Quasi-stellar objects (QSOs) are among the brightest objects in the universe. The origin of QSOs is still an important unsolved problems of modern astronomy. Current study suggests that the formation of QSOs and other less luminous active galactic nuclei (AGNs) is closely related to the formation of galaxies. In particular, the masses of the super mass black holes (SMBHs) of QSOs and the masses of galactic spheroids are closely correlated. For observed high-redshift QSOs, we expect that these QSOS should have huge SMBHs and galactic nuclei so they would be bright enough to be detectable. On the other hand, a high-redshift galaxy-QSO system should only be in the very early evolution stage of the galaxy-QSO system, so the galactic nucleus could not be too large. So what is the relationship between a QSO and its host galaxy at high redshifts? Or more generally, we might ask what kind of galaxies can host an AGN. For example, both barred spiral galaxies and merging/interacting galaxies were found to have more AGNs than normal spiral and non-interacting ones. What is the mechanism for the formation of AGNs in these galaxies? Another general problems include: Will different host galaxies affect the observed nature of AGNs, i.e., different types of AGNS have different host galaxies? Are different types of AGNs intrinsically different? What is the origin of the difference? The purpose of this project is to study on these important issues following our previous results.In the past few years, we have made some significant progress on the related issues. For example, we discovered several high-redshift (z>7) QSO candidates by using CO scanning observations of ALMA. We carried out optical-NIR observations for one candidate and confirmed that it was a QSO with a redshift of z = 7.09. The CO detection becomes the most distant molecular gas observed in human history. We also found a high-redshift QSO with a very luminous Lyman α emission line, but the Lyman α line width is very narrow. We also found that the color of red QSOs can vary significantly. Besides, we found that the host galaxies of Seyfert 1 and Seyfert 2 are very different. In addition, we found that nearby AGNs usually exists only in those galaxies that have experienced nuclear starbursts. We also found that some elliptical galaxies have high star formation rates, but the dynamics of the gas associated with the star formation activity is quite different from that of the stellar populations in the galaxies.In this project, we will use different observational techniques to probe relevant questions. Our study will utilize optical/near infrared spectral observations, millimeter and sub-millimeter observations, optical variability observations, and sky survey data analyses to investigate related problems in the connection of galaxy-AGN evolution. We will use a lot of telescopes in other countries, and thus require traveling budgets for oversea observations. This project will provide observational training for graduate students and postdocs. The results of this project are expected to have important impacts on the field of AGN researches.

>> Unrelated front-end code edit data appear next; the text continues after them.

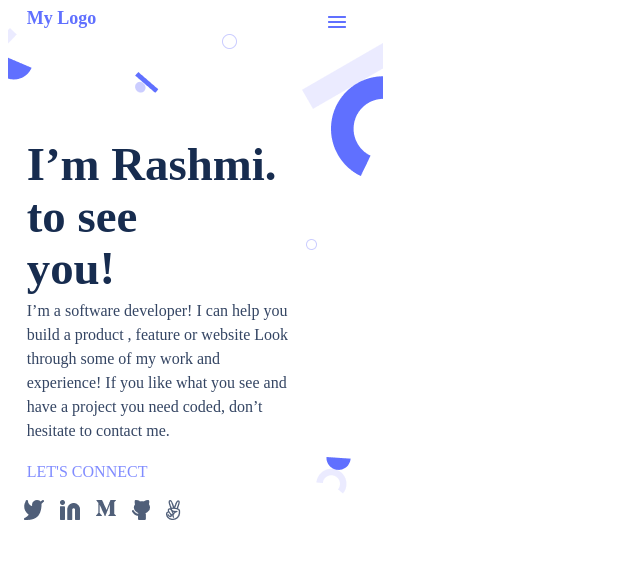
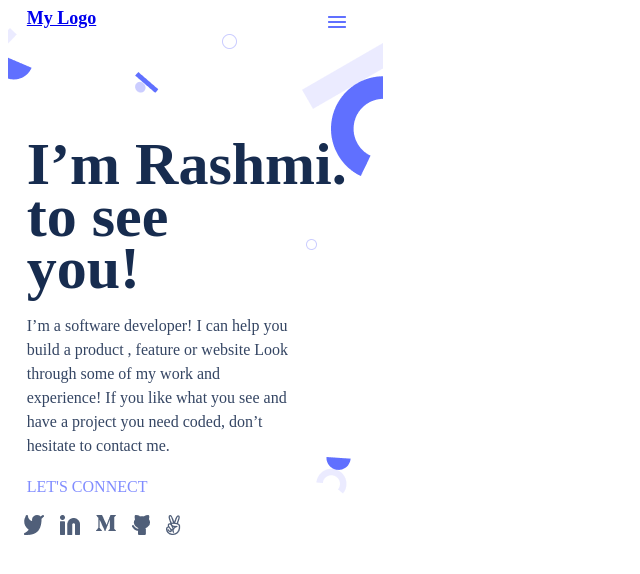
Before and after one commit to siriwardhanage/My-first-portfolio-, a website: page index.html in a window 1280 px wide. Shown: the top 574 px of the page, without its empty margins (0-640 px from the left). Drawn offline with Linux system fonts and the light colour scheme.

Commit message:
fix the header

```diff
--- a/index.html
+++ b/index.html
@@ -8,19 +8,17 @@
     <link rel="stylesheet" href="style.css">
 </head>
 <body>
-    <section class="header">
     <header>
+        <div class="logo">
+            <a href="index.html">
+                    <p>My Logo</p>
+            </a>
+        </div>
         <nav class="MenuBar">
-            <div class="logoPlace">
-                <a href="index.html" class="logo">
-                        <p>My Logo</p>
-                </a>
-            </div>
             <div class="menu">
                 <img src="img/Union.png">
             </div>
         </nav>
-    </header>
         <div class="intro">
             <section class="welcome">
                 <h1>I’m Rashmi.<br> to see<br> you!</h1>
@@ -47,6 +45,6 @@
                 </ul>
             </div>
         </div>
-    </section>
+    </header>
 </body>
 </html>
--- a/style.css
+++ b/style.css
@@ -11,7 +11,7 @@ body {
 
 /* for header section */
 
-.header {
+header {
   position: absolute;
   width: 375px;
   height: 718px;
@@ -77,7 +77,7 @@ body {
   color: #344563;
 
   display: flex;
-  padding-top: 2%;
+  padding-top: 6%;
   align-items: center;
   margin-left: 5%;
 
```
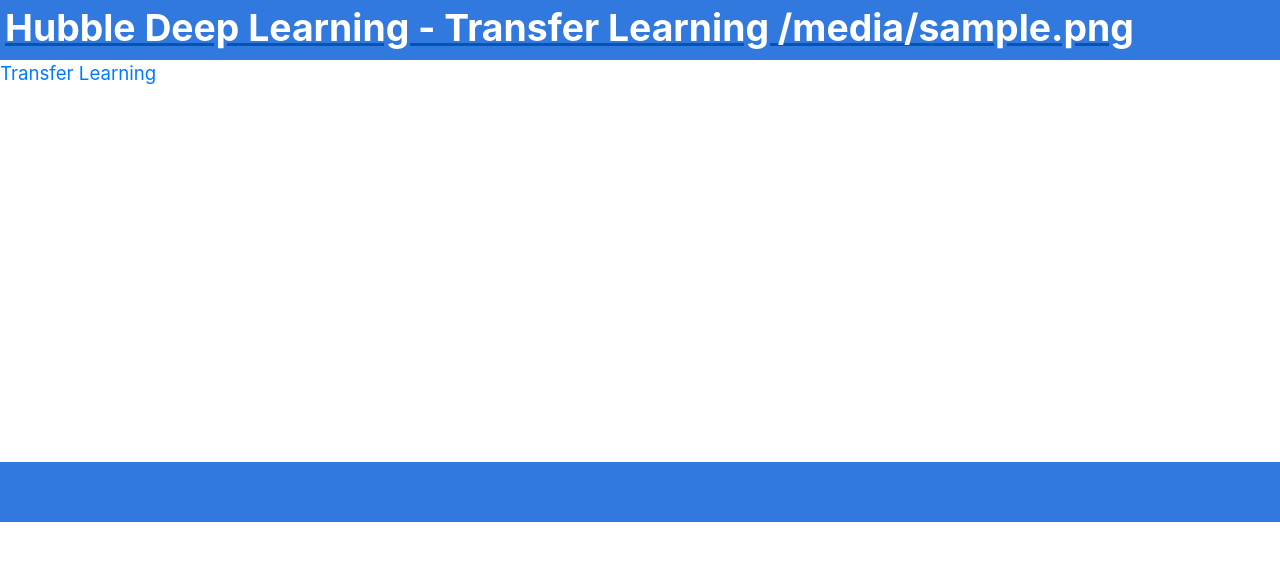
After one commit to brechmos-stsci/transfer_learning, a Python web app: template templates/index.html in a window 1280 px wide. The commit adds this page. Shown: the top 561 px of the page. Run offline with Jinja, Linux system fonts and the light colour scheme; the template is opened without the code that fills it: most values are stand-ins (such as "Sample title", 1, 10 or a date in 2020); some libraries are stand-ins or nearby versions.

Commit message:
moved transfer learning to sub area

```diff
--- a/hello.py
+++ b/hello.py
@@ -11,6 +11,10 @@ hello_blueprint = Blueprint('hello', __name__)
 @hello_blueprint.route('/')
 @hello_blueprint.route('/index')
 async def index():
+    return await render_template('index.html', title='Home')
+
+@hello_blueprint.route('/transfer_learning')
+async def transfer_learning():
     return await render_template('transfer_learning.html', title='Home')
 
 
--- a/templates/base.html
+++ b/templates/base.html
@@ -15,9 +15,11 @@
   <body>
 
     {% block header %}
-        <div id="header">
-            <b>Hubble Deep Learning - Transfer Learning {{filename}}</b>
-        </div>
+	<a href="/">
+	    <div id="header">
+	        <b>Hubble Deep Learning - Transfer Learning {{filename}}</b>
+	    </div>
+	</a>
     {% endblock %}
 
 	{% block main %}
--- /dev/null
+++ b/templates/index.html
@@ -0,0 +1,11 @@
+{% extends 'base.html' %}
+
+{% block main %}
+
+<div style="min-height: 400px;">
+
+<a href="/transfer_learning">Transfer Learning</a>
+
+</div>
+
+{% endblock %}
```
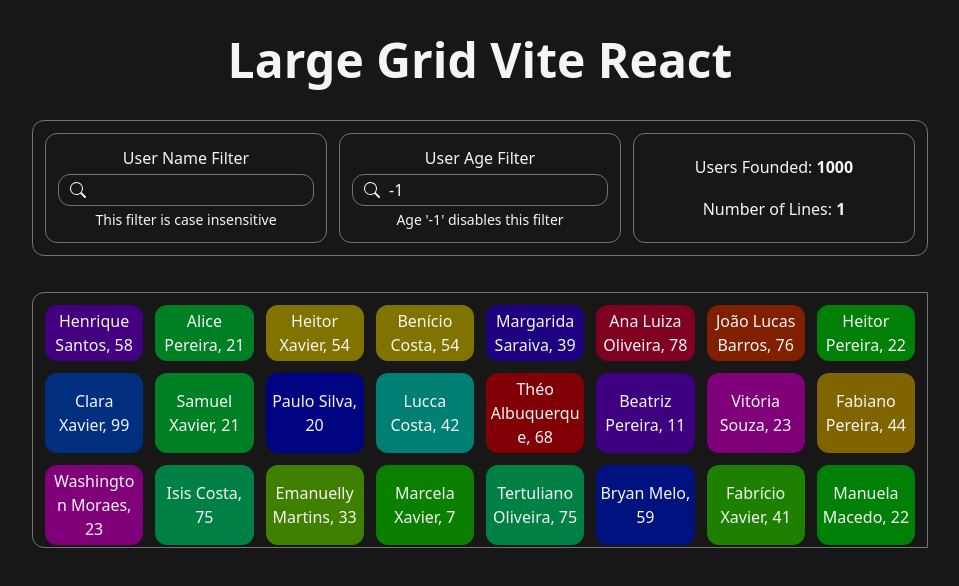
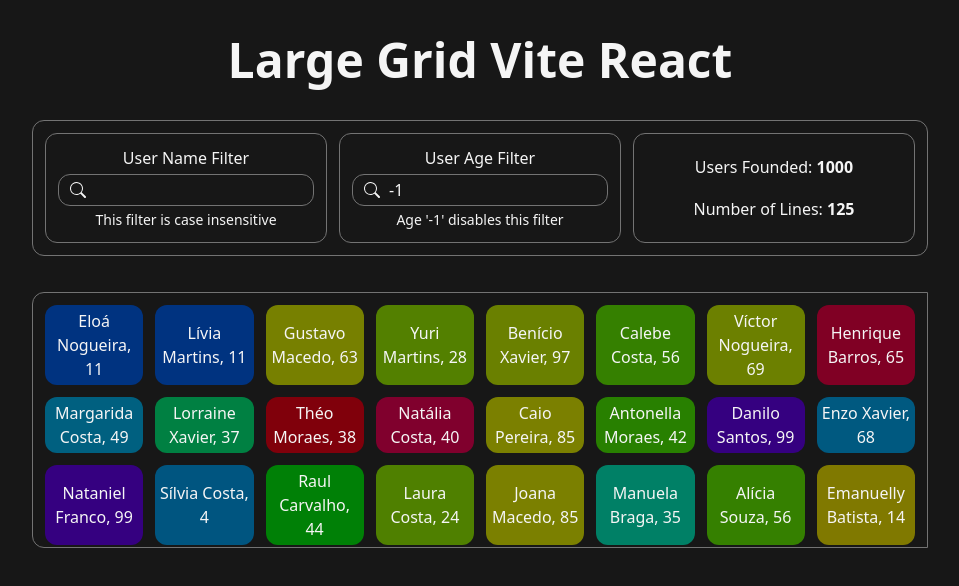
Before and after one commit to marcelo-rispoli-leal/large-grid-react, a React (Vite) app: page / in a window 1280 px wide. Shown: the top 586 px of the page, without its empty margins (160-1119 px from the left). Built offline with nearby package versions, Linux system fonts and the light colour scheme.

Commit message:
Users summary implementation

```diff
--- a/src/app/App.jsx
+++ b/src/app/App.jsx
@@ -1,11 +1,46 @@
-import React, { useState } from "react";
+import { useState, useEffect } from "react";
 import Users from "../components/Users";
-import Filter from "../components/Filters";
+import Filter from "../components/Filter";
 import Summary from "../components/Summary";
+import Colors from "../helpers/Colors";
+import Names from "../helpers/Names";
+import Columns from "../helpers/Columns";
+
+const getUsers = () => {
+  const colors = Colors();
+  const names = Names();
+  const users = [];
+
+  for (let i = 0; i < names.length; i++) {
+    const age = ~~(Math.random() * 100);
+
+    users.push({
+      index: i,
+      name: names[i],
+      age,
+      backgroundColor: colors[age],
+      lower: names[i].toLowerCase(),
+    });
+  }
+  return users;
+};
 
 export default function App() {
   const [nameFilter, setNameFilter] = useState("");
   const [ageFilter, setAgeFilter] = useState(-1);
+  const [allUsers, setAllUsers] = useState([]);
+  const [restUsers, setRestUsers] = useState([]);
+  const columns = Columns();
+
+  useEffect(() => {
+    const users = getUsers();
+    setAllUsers(users);
+    setRestUsers(users);
+    return () => {
+      setAllUsers([]);
+      setRestUsers([]);
+    };
+  }, []);
 
   const handleChange = (newValue, inputType) => {
     //Set filters
@@ -20,18 +55,17 @@ export default function App() {
     }
 
     //Set filtered users
-    /* let users = [];
+    let users = [];
     if (filterAge === -1 && filterName === "") {
-      users = allUsers;
+      users = Object.assign([], allUsers);
     } else {
-      users = allUsers.filter(({ nameLower, age }) => {
+      users = allUsers.filter(({ lower, age }) => {
         return (
-          nameLower.includes(filterName) &&
-          (filterAge === -1 || age === filterAge)
+          lower.includes(filterName) && (filterAge === -1 || age === filterAge)
         );
       });
     }
-    setFilteredUsers(users); */
+    setRestUsers(users);
   };
 
   return (
@@ -56,10 +90,10 @@ export default function App() {
             value={ageFilter}
             onChange={handleChange}
           />
-          <Summary />
+          <Summary users={restUsers.length} columns={columns} />
         </div>
         <div className="scrollbar-thin scrollbar-thumb-rounded-full scrollbar-thumb-neutral-200 scrollbar-track-neutral-600 b-lr max-h-64 min-h-32 overflow-x-hidden overflow-y-auto p-3">
-          <Users filterName={nameFilter} filterAge={ageFilter} />
+          <Users users={restUsers} />
         </div>
       </div>
     </div>
--- a/src/components/Summary.jsx
+++ b/src/components/Summary.jsx
@@ -1,13 +1,15 @@
-export default function Summary() {
-  //return component
+export default function Summary({ users, columns }) {
+  const rest = columns > 0 && users % columns > 0 ? 1 : 0;
+  const lines = columns > 0 ? ~~(users / columns) + rest : 0;
+
   return (
     <div className="b-std p-3">
       <div className="grid h-full items-center">
         <div>
-          Users Founded: <strong>1000</strong>
+          Users Founded: <strong>{users}</strong>
         </div>
         <div>
-          Number of Lines: <strong>1</strong>
+          Number of Lines: <strong>{lines}</strong>
         </div>
       </div>
     </div>
--- a/src/components/Users.jsx
+++ b/src/components/Users.jsx
@@ -1,91 +1,7 @@
-//import { useState } from "react";
-import Colors from "../helpers/Colors";
-import Names from "../helpers/Names";
-import Columns from "../helpers/Columns";
-
-const getAllUsers = () => {
-  const colors = Colors();
-  const names = Names();
-  const users = [];
-
-  for (let i = 0; i < names.length; i++) {
-    const age = ~~(Math.random() * 100);
-
-    users.push({
-      index: i,
-      name: names[i],
-      age,
-      backgroundColor: colors[age],
-      lower: names[i].toLowerCase(),
-    });
-  }
-  return users;
-};
-
-const allUsers = getAllUsers();
-
-/* const getRestUsers = ({ filterName, filterAge }) => {
-  let users = [];
-  if (filterAge === -1 && filterName === "") {
-    users = allUsers;
-  } else {
-    users = allUsers.filter(({ lower, age }) => {
-      return (
-        lower.includes(filterName) && (filterAge === -1 || age === filterAge)
-      );
-    });
-  }
-};
- */
-export default function Users({ filterName, filterAge }) {
-  //const [firstInfo, setFirstInfo] = useState(true);
-  //const [allUsers, setAllUsers] = useState([]);
-  //const [restUsers, setRestUsers] = useState([]);
-  //const allUsers = getUsers();
-  const columns = Columns();
-
-  let users = [];
-  if (filterAge === -1 && filterName === "") {
-    users = Object.assign([], allUsers);
-  } else {
-    users = allUsers.filter(({ lower, age }) => {
-      return (
-        lower.includes(filterName) && (filterAge === -1 || age === filterAge)
-      );
-    });
-  }
-  //allUsers ?? setAllUsers(getUsers());
-  /*   useEffect(() => {
-    if (firstInfo) {
-      // componentDidMount logic - runs only on initial render
-      //console.log("Component did mount");
-      const users = getUsers();
-      setFirstInfo(false);
-      setAllUsers(users);
-      setRestUsers(users);
-    } else {
-      // componentDidUpdate logic - runs on subsequent renders
-      //console.log("Component did update");
-    }
-    // This will run both on mount and update
-    //console.log("This runs on every render");
-
-    // Cleanup function (optional, for componentWillUnmount-like behavior)
-    return () => {
-      //console.log(
-      //  "Component will unmount or before re-render (if dependencies change)",
-      //);
-      setAllUsers(undefined);
-      setRestUsers(undefined);
-    };
-  }, []); */
-
+export default function Users({ users }) {
   return (
     <div
       id="users-container"
-      name-filter={filterName}
-      age-filter={filterAge}
-      columns={columns}
       className="3xs:max-2xs:grid-cols-2 2xs:max-xs:grid-cols-3 xs:max-md:grid-cols-4 md:max-xm:grid-cols-5 xm:max-lg:grid-cols-6 grid grid-cols-1 gap-3 lg:max-xl:grid-cols-7 xl:max-2xl:grid-cols-8 2xl:grid-cols-10"
     >
       {users.map(({ index, name, age, backgroundColor, lower }) => (
```
Also changed, not shown: src/components/Filter.jsx (renamed from src/components/Filters.jsx).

|Effective start/end date||1/08/19 → 31/07/20|
In 2015, UN member states agreed to 17 global Sustainable Development Goals (SDGs) to end poverty, protect the planet and ensure prosperity for all. This project contributes towards the following SDG(s):